repair, paints, oils, etc., resulting in an actual loss per year on property. No attribute of sovereignty is more pervading, and
the business, instead of an apparent profit of P520 for five at no point does the power of the government affect more
years, or P44 for one year. constantly and intimately all the relations of life than through
 If these contentions rested upon a sound basis it might be said that the exactions made under it." (Cooley's Constitutional
the tax is, in a sense, confiscatory; but they do not, as we will attempt Limitations, 6th Edition, p. 587.)
to show from the evidence of record.  [IMPORTANT]: If a case were presented where the abuse of the
taxing power of the local legislature was so extreme as to make it
plain to the judicial mind that the power had been exercised for
ISSUE: the sole purpose of destroying rights which could not be
W/N the Act is an arbitrary exercise of taxation rightfully destroyed consistently with the principles of freedom
W/N the statute and the tax imposed void for lack of uniformity? and justice upon which the Philippine Government rests, then it
RULING: would be the duty of the courts to say that such an arbitrary act
No, the tax is valid. was not merely an abuse of the power, but was the exercise of an
authority not conferred. (McCray vs. U.S., supra.)
o But the instant case is not one of that character, for the
reason that the tax herein complained of falls far short of
being confiscatory. Consequently, it cannot be held that the
Legislature has gone beyond the power conferred upon it by
the Philippine Bill in so far as the amount of the tax is
concerned.
 Uniformity in taxation means that all taxable articles or kinds of
property, of the same class, shall be taxed at the same rate. It does
not mean that all lands, chattels, securities, incomes, occupations,
franchises, privileges, necessities, and luxuries shall all be assessed
at the same rate. Different articles may be taxed at different amounts
provided the rate is uniform on the same class everywhere, with all
people, at all times.
 Herein, the Act imposes a tax of P2 per square meter or a fraction
thereof upon every electric sign, billboard, etc.

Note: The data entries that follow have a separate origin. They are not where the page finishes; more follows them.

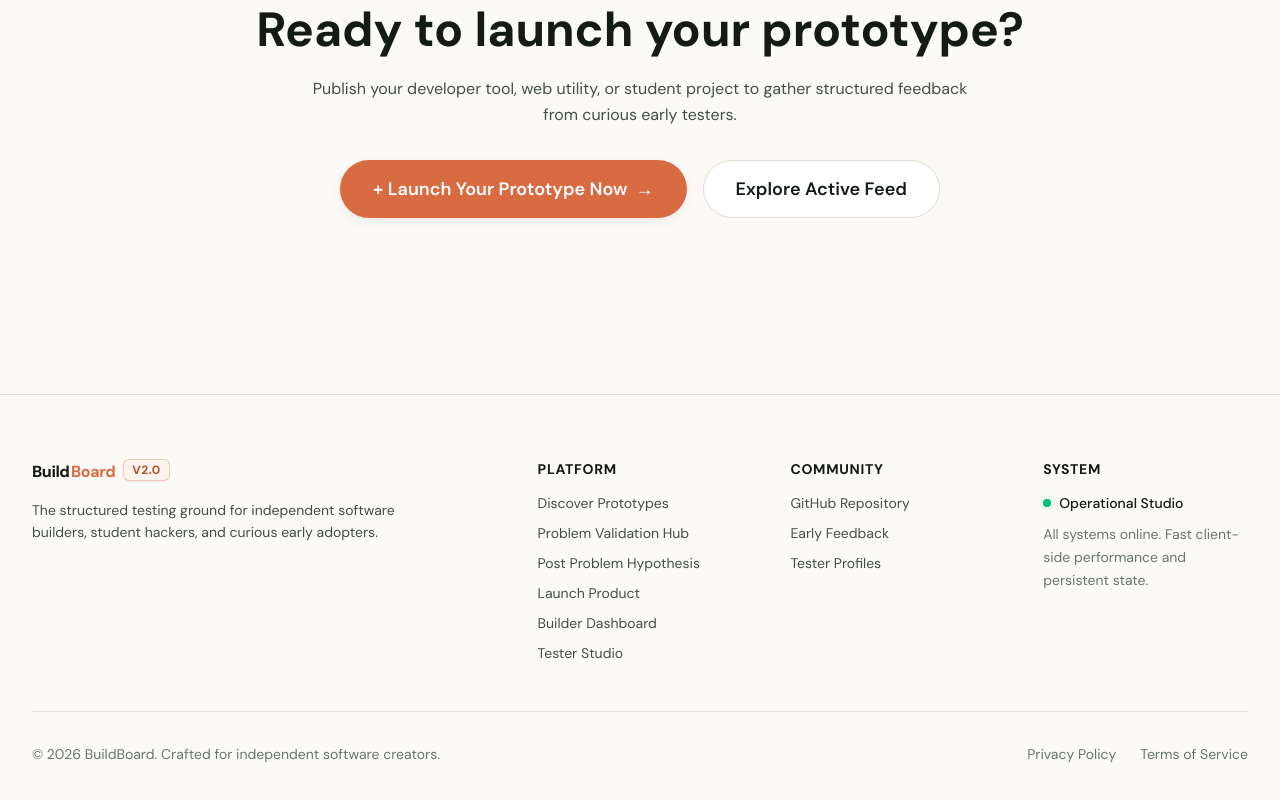
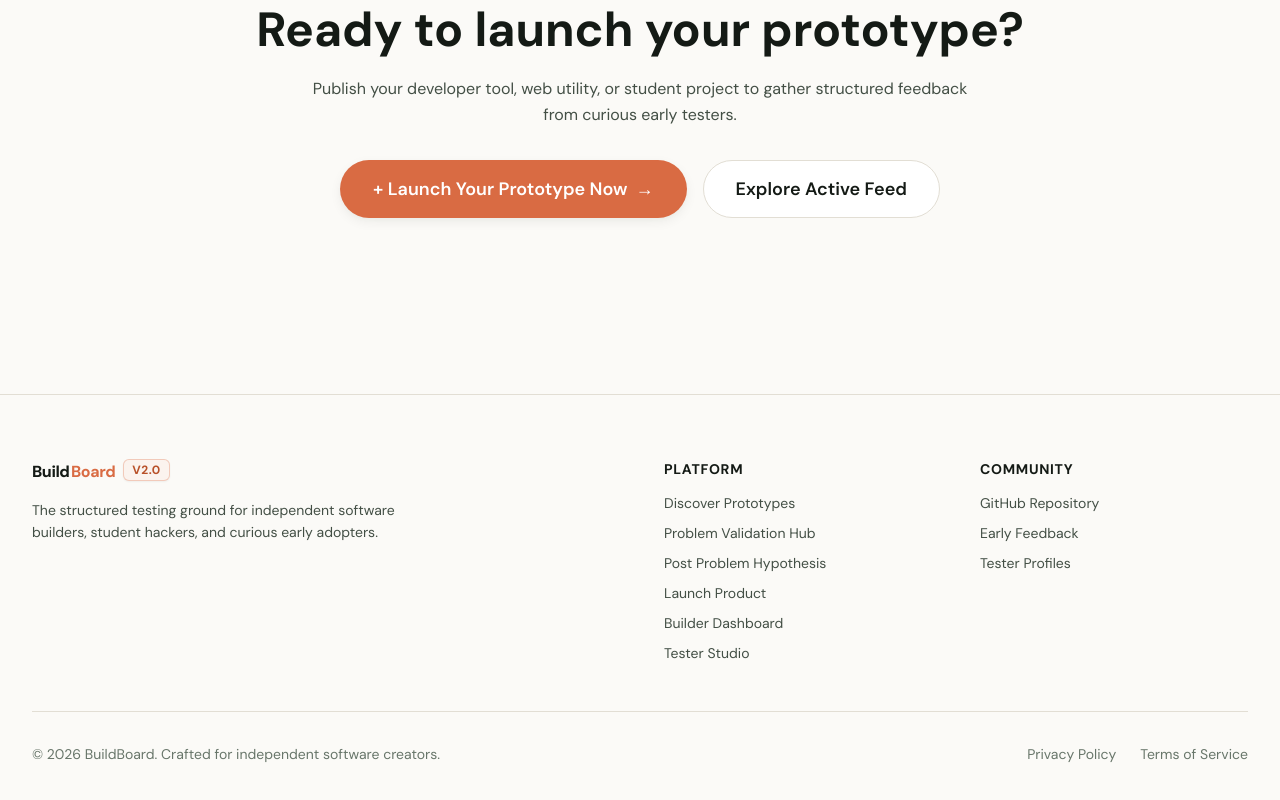
Before and after one commit to kabirrathod-2007/BuildBoard, a React (Vite) app in the folder frontend/: page / in a window 1280 px wide. Shown: the part 3442-4242 px from the top of the page. Built offline with nearby package versions, Linux system fonts and the light colour scheme.

Commit message:
fix(ui): make problem discussion link interactive, clean up live market radar and footer

```diff
--- a/frontend/src/components/Footer.jsx
+++ b/frontend/src/components/Footer.jsx
@@ -12,7 +12,7 @@ export default function Footer({ className = '' }) {
       className={`relative mt-24 border-t border-[var(--border-main)] bg-[var(--bg-page)] pt-16 pb-8 transition-colors overflow-hidden ${className}`}
     >
       <div className="mx-auto max-w-7xl px-5 sm:px-8">
-        <div className="grid gap-12 pb-12 border-b border-[var(--border-main)] lg:grid-cols-5">
+        <div className="grid gap-12 pb-12 border-b border-[var(--border-main)] lg:grid-cols-4">
           {/* Brand Info */}
           <div className="flex flex-col gap-3.5 lg:col-span-2">
             <Link to="/" aria-label="BuildBoard Home" className="no-underline">
@@ -92,23 +92,6 @@ export default function Footer({ className = '' }) {
               Tester Profiles
             </Link>
           </div>
-
-          {/* Links Column: System & Health */}
-          <div className="flex flex-col gap-2.5">
-            <h4 className="text-sm font-bold uppercase tracking-wider text-[var(--text-main)] mb-1">
-              System
-            </h4>
-            <div className="inline-flex items-center gap-2 text-sm text-[var(--text-muted)]">
-              <span className="relative flex h-2 w-2">
-                <span className="absolute inline-flex h-full w-full animate-ping rounded-full bg-emerald-400 opacity-75" />
-                <span className="relative inline-flex h-2 w-2 rounded-full bg-emerald-500" />
-              </span>
-              <span className="font-medium text-[var(--text-main)]">Operational Studio</span>
-            </div>
-            <p className="text-sm text-[var(--text-subtle)] leading-relaxed">
-              All systems online. Fast client-side performance and persistent state.
-            </p>
-          </div>
         </div>
 
         {/* Bottom copyright and legal */}
--- a/frontend/src/components/LiveMarketRadar.jsx
+++ b/frontend/src/components/LiveMarketRadar.jsx
@@ -1,5 +1,4 @@
 import { useState, useEffect } from 'react'
-import { Link } from 'react-router'
 import { motion, AnimatePresence } from 'motion/react'
 import {
   Radio,
@@ -13,7 +12,6 @@ import {
   User,
   MessageSquare,
   ExternalLink,
-  Sparkles,
 } from 'lucide-react'
 import { fetchLiveMarketDiscussions } from '../utils/hackerNewsApi.js'
 
@@ -251,13 +249,8 @@ export default function LiveMarketRadar() {
                     className="group relative flex flex-col justify-between rounded-2xl border border-[var(--border-main)] bg-[var(--bg-page)] p-5 transition-all duration-200 hover:-translate-y-1 hover:border-[#d96b43]/60 hover:shadow-warm-md"
                   >
                     <div>
-                      {/* Top Row: Points Badge + Clock Time Ago */}
-                      <div className="flex items-center justify-between gap-2 mb-3">
-                        <span className="inline-flex items-center gap-1.5 rounded-lg bg-[#d96b43]/10 dark:bg-[#d96b43]/20 px-2.5 py-1 text-xs sm:text-sm font-bold text-[#b85028] dark:text-[#eb8b72] border border-[#d96b43]/20">
-                          <ChevronUp className="h-4 w-4 stroke-[3]" aria-hidden="true" />
-                          <span>{item.points} {item.points === 1 ? 'pt' : 'pts'}</span>
-                        </span>
-
+                      {/* Top Row: Clock Time Ago */}
+                      <div className="flex items-center justify-end gap-2 mb-3">
                         <span className="inline-flex items-center gap-1 text-xs sm:text-sm font-medium text-[var(--text-subtle)]">
                           <Clock className="h-3.5 w-3.5" aria-hidden="true" />
                           <span>{formatTimeAgo(item.createdAt)}</span>
@@ -309,15 +302,6 @@ export default function LiveMarketRadar() {
                         <MessageSquare className="h-4 w-4" aria-hidden="true" />
                         <span>{item.commentsCount} {item.commentsCount === 1 ? 'comment' : 'comments'}</span>
                       </a>
-
-                      <Link
-                        to={`/problems/new?title=${encodeURIComponent(item.title)}`}
-                        className="inline-flex items-center gap-1.5 rounded-xl bg-[#d96b43]/10 px-3 py-1.5 text-xs sm:text-sm font-bold text-[#d96b43] hover:bg-[#d96b43] hover:text-white dark:bg-[#d96b43]/20 dark:hover:bg-[#d96b43] transition-all shadow-warm-xs active:scale-95"
-                        title="Turn this pain point into a BuildBoard hypothesis"
-                      >
-                        <Sparkles className="h-3.5 w-3.5" aria-hidden="true" />
-                        <span>Validate Idea</span>
-                      </Link>
                     </div>
                   </motion.article>
                 ))}
--- a/frontend/src/pages/ProblemsPage.jsx
+++ b/frontend/src/pages/ProblemsPage.jsx
@@ -41,7 +41,7 @@ function ProblemItem({ problem, index }) {
     >
       <div className="flex items-start gap-4 sm:gap-6">
         {/* Tactile Vote / Validation Pillar */}
-        <div className="shrink-0 pt-0.5">
+        <div className="shrink-0 pt-0.5 relative z-10">
           {user ? (
             <button
               type="button"
@@ -181,10 +181,13 @@ function ProblemItem({ problem, index }) {
               )}
             </div>
 
-            <span className="relative z-10 font-semibold text-[#d96b43] group-hover:text-[#b85028] transition inline-flex items-center gap-1">
+            <Link
+              to={`/problems/${problem.id}`}
+              className="relative z-10 font-semibold text-[#d96b43] group-hover:text-[#b85028] hover:underline transition inline-flex items-center gap-1 cursor-pointer"
+            >
               <span>View discussion</span>
               <span aria-hidden="true">&rarr;</span>
-            </span>
+            </Link>
           </div>
         </div>
       </div>
```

Wherever found in the
Philippine Islands. The rule of taxation upon such signs is uniform
throughout the islands. The rule does not require taxes to be graded
according to the value of the subjects upon which they are imposed,
especially those levied as privilege or occupation taxes.

DECISION: Lower Court Affirmed